Each line of the records that holds the word "contrast" should be copied out.
* * * * * * * * *
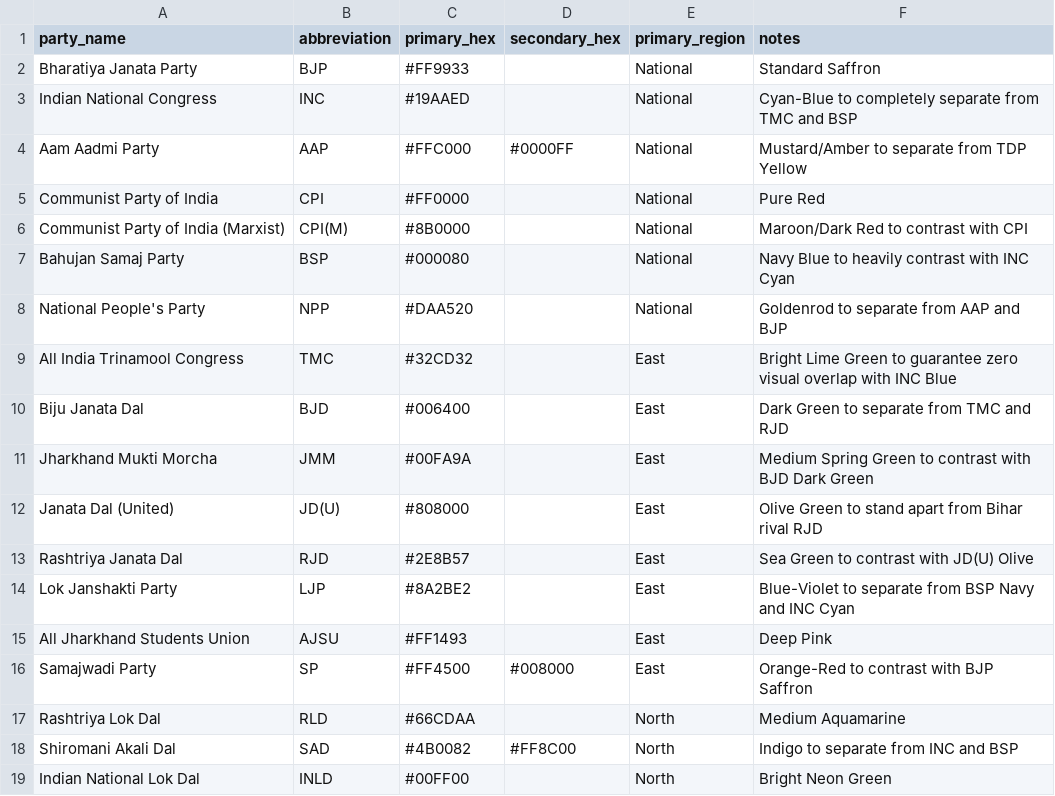
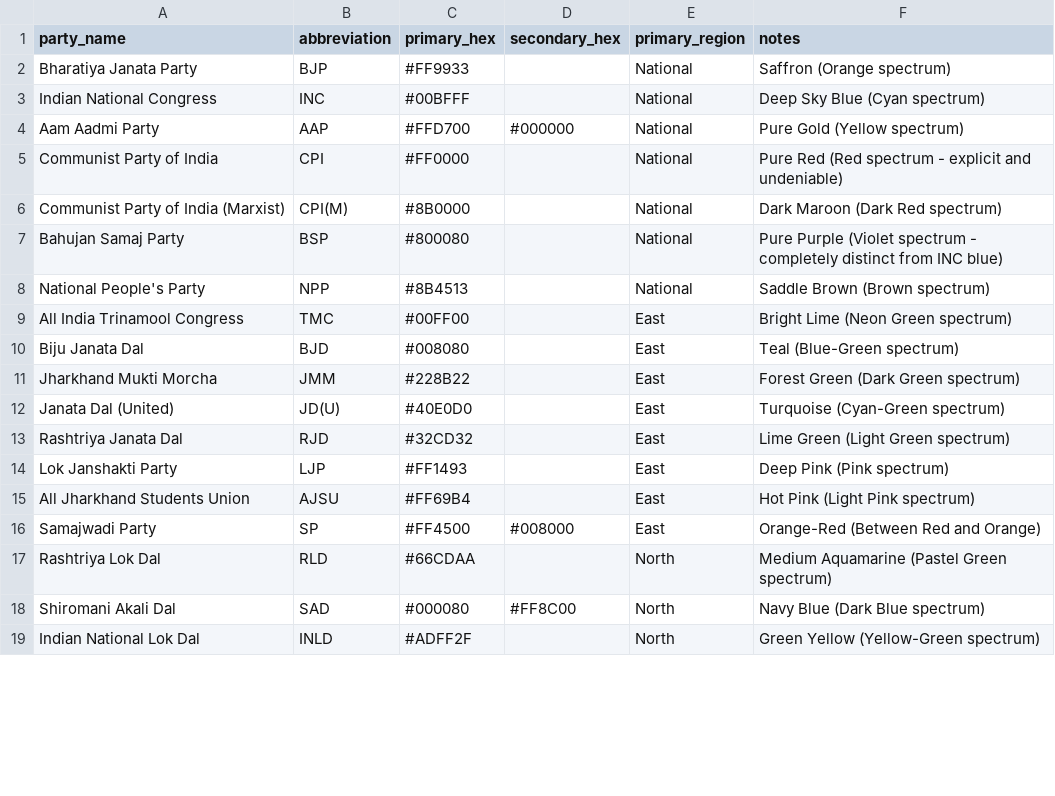
Before and after one commit to neginegineginegi/Aryavarta, a CSV file: data/inbox/party_colors.csv, drawn as a sheet; only a part is shown; the diff covers the shown part only.

```diff
--- a/data/inbox/party_colors.csv
+++ b/data/inbox/party_colors.csv
@@ -1,19 +1,19 @@
 party_name,abbreviation,primary_hex,secondary_hex,primary_region,notes
-Bharatiya Janata Party,BJP,#FF9933,,National,Standard Saffron
-Indian National Congress,INC,#19AAED,,National,Cyan-Blue to completely separate from TMC and BSP
-Aam Aadmi Party,AAP,#FFC000,#0000FF,National,Mustard/Amber to separate from TDP Yellow
-Communist Party of India,CPI,#FF0000,,National,Pure Red
-Communist Party of India (Marxist),CPI(M),#8B0000,,National,Maroon/Dark Red to contrast with CPI
-Bahujan Samaj Party,BSP,#000080,,National,Navy Blue to heavily contrast with INC Cyan
-National People's Party,NPP,#DAA520,,National,Goldenrod to separate from AAP and BJP
-All India Trinamool Congress,TMC,#32CD32,,East,Bright Lime Green to guarantee zero visual overlap with INC Blue
-Biju Janata Dal,BJD,#006400,,East,Dark Green to separate from TMC and RJD
-Jharkhand Mukti Morcha,JMM,#00FA9A,,East,Medium Spring Green to contrast with BJD Dark Green
-Janata Dal (United),JD(U),#808000,,East,Olive Green to stand apart from Bihar rival RJD
-Rashtriya Janata Dal,RJD,#2E8B57,,East,Sea Green to contrast with JD(U) Olive
-Lok Janshakti Party,LJP,#8A2BE2,,East,Blue-Violet to separate from BSP Navy and INC Cyan
-All Jharkhand Students Union,AJSU,#FF1493,,East,Deep Pink
-Samajwadi Party,SP,#FF4500,#008000,East,Orange-Red to contrast with BJP Saffron
-Rashtriya Lok Dal,RLD,#66CDAA,,North,Medium Aquamarine
-Shiromani Akali Dal,SAD,#4B0082,#FF8C00,North,Indigo to separate from INC and BSP
-Indian National Lok Dal,INLD,#00FF00,,North,Bright Neon Green
+Bharatiya Janata Party,BJP,#FF9933,,National,Saffron (Orange spectrum)
+Indian National Congress,INC,#00BFFF,,National,Deep Sky Blue (Cyan spectrum)
+Aam Aadmi Party,AAP,#FFD700,#000000,National,Pure Gold (Yellow spectrum)
+Communist Party of India,CPI,#FF0000,,National,Pure Red (Red spectrum - explicit and undeniable)
+Communist Party of India (Marxist),CPI(M),#8B0000,,National,Dark Maroon (Dark Red spectrum)
+Bahujan Samaj Party,BSP,#800080,,National,Pure Purple (Violet spectrum - completely distinct from INC blue)
+National People's Party,NPP,#8B4513,,National,Saddle Brown (Brown spectrum)
+All India Trinamool Congress,TMC,#00FF00,,East,Bright Lime (Neon Green spectrum)
+Biju Janata Dal,BJD,#008080,,East,Teal (Blue-Green spectrum)
+Jharkhand Mukti Morcha,JMM,#228B22,,East,Forest Green (Dark Green spectrum)
+Janata Dal (United),JD(U),#40E0D0,,East,Turquoise (Cyan-Green spectrum)
+Rashtriya Janata Dal,RJD,#32CD32,,East,Lime Green (Light Green spectrum)
+Lok Janshakti Party,LJP,#FF1493,,East,Deep Pink (Pink spectrum)
+All Jharkhand Students Union,AJSU,#FF69B4,,East,Hot Pink (Light Pink spectrum)
+Samajwadi Party,SP,#FF4500,#008000,East,Orange-Red (Between Red and Orange)
+Rashtriya Lok Dal,RLD,#66CDAA,,North,Medium Aquamarine (Pastel Green spectrum)
+Shiromani Akali Dal,SAD,#000080,#FF8C00,North,Navy Blue (Dark Blue spectrum)
+Indian National Lok Dal,INLD,#ADFF2F,,North,Green Yellow (Yellow-Green spectrum)
```
Also changed, not shown: 1 removed row and 51 edited cells elsewhere in this file.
* * * * * * * * *
▶ [Solved exercise]
-Communist Party of India (Marxist),CPI(M),#8B0000,,National,Maroon/Dark Red to contrast with CPI
-Bahujan Samaj Party,BSP,#000080,,National,Navy Blue to heavily contrast with INC Cyan
-Jharkhand Mukti Morcha,JMM,#00FA9A,,East,Medium Spring Green to contrast with BJD Dark Green
-Rashtriya Janata Dal,RJD,#2E8B57,,East,Sea Green to contrast with JD(U) Olive
-Samajwadi Party,SP,#FF4500,#008000,East,Orange-Red to contrast with BJP Saffron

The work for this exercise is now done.